One moment ...
Project items

Items saved from this article

This article has been saved
Highlights (0)
Some of your highlights are legacy items.

Highlights saved before July 30, 2012 will not be displayed on their respective source pages.

You can easily re-create the highlights by opening the book page or article, selecting the text, and clicking “Highlight.”

Citations (0)
Some of your citations are legacy items.

Any citation created before July 30, 2012 will labeled as a “Cited page.” New citations will be saved as cited passages, pages or articles.

We also added the ability to view new citations from your projects or the book or article where you created them.

Notes (0)
Bookmarks (0)

You have no saved items from this article

Project items include:
  • Saved book/article
  • Highlights
  • Quotes/citations
  • Notes
  • Bookmarks
Cite this article

Cited article

Citations are available only to our active members.
Sign up now to cite pages or passages in MLA, APA and Chicago citation styles.

(Einhorn, 1992, p. 25)

(Einhorn 25)


1. Lois J. Einhorn, Abraham Lincoln, the Orator: Penetrating the Lincoln Legend (Westport, CT: Greenwood Press, 1992), 25,

Cited article

Downloading Data from the Web


Text size Smaller Larger
Search within

Search within this article
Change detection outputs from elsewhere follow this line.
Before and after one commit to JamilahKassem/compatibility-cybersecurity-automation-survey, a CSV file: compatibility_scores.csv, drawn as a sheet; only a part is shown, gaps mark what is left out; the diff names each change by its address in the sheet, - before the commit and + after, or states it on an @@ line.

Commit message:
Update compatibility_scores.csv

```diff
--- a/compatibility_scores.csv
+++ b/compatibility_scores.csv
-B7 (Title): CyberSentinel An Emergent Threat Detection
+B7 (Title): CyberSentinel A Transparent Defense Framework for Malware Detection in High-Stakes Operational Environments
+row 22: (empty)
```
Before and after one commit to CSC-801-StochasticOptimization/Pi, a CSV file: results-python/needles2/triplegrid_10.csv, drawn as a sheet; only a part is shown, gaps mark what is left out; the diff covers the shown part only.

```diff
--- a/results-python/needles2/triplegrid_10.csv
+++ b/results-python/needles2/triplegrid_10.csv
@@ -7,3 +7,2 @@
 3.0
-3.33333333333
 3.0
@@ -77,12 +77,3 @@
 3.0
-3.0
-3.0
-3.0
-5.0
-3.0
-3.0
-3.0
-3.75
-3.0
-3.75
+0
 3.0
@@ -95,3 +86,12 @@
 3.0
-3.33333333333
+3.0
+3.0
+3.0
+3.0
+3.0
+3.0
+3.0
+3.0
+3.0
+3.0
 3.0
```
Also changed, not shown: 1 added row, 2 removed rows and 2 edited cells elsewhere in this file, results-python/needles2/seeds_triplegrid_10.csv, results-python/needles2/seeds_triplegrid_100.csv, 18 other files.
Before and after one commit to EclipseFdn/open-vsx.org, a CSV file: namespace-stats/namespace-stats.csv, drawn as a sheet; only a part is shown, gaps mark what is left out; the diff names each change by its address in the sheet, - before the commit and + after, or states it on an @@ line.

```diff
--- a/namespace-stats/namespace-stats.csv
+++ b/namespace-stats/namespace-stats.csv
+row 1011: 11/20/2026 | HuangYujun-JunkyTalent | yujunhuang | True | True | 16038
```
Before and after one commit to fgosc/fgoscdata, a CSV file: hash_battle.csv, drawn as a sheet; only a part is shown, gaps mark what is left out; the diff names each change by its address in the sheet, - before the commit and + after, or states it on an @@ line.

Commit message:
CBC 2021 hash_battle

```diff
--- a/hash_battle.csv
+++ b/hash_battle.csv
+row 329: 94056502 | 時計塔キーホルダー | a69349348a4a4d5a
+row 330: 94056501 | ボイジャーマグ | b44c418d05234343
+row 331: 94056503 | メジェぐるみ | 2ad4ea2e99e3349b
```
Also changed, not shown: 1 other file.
Look up

Look up a word

  • Dictionary
  • Thesaurus
Please submit a word or phrase above.
Print this page

Print this page

Why can't I print more than one page at a time?

While we understand printed pages are helpful to our users, this limitation is necessary to help protect our publishers' copyrighted material and prevent its unlawful distribution. We are sorry for any inconvenience.
Full screen

matching results for page

Cited passage

Citations are available only to our active members.
Sign up now to cite pages or passages in MLA, APA and Chicago citation styles.

"Portraying himself as an honest, ordinary person helped Lincoln identify with his audiences." (Einhorn, 1992, p. 25).

"Portraying himself as an honest, ordinary person helped Lincoln identify with his audiences." (Einhorn 25)

"Portraying himself as an honest, ordinary person helped Lincoln identify with his audiences."1

1. Lois J. Einhorn, Abraham Lincoln, the Orator: Penetrating the Lincoln Legend (Westport, CT: Greenwood Press, 1992), 25,

Cited passage

Welcome to the new Questia Reader

The Questia Reader has been updated to provide you with an even better online reading experience.  It is now 100% Responsive, which means you can read our books and articles on any sized device you wish.  All of your favorite tools like notes, highlights, and citations are still here, but the way you select text has been updated to be easier to use, especially on touchscreen devices.  Here's how:

1. Click or tap the first word you want to select.
2. Click or tap the last word you want to select.

OK, got it!

Thanks for trying Questia!

Please continue trying out our research tools, but please note, full functionality is available only to our active members.

Your work will be lost once you leave this Web page.

For full access in an ad-free environment, sign up now for a FREE, 1-day trial.

Already a member? Log in now.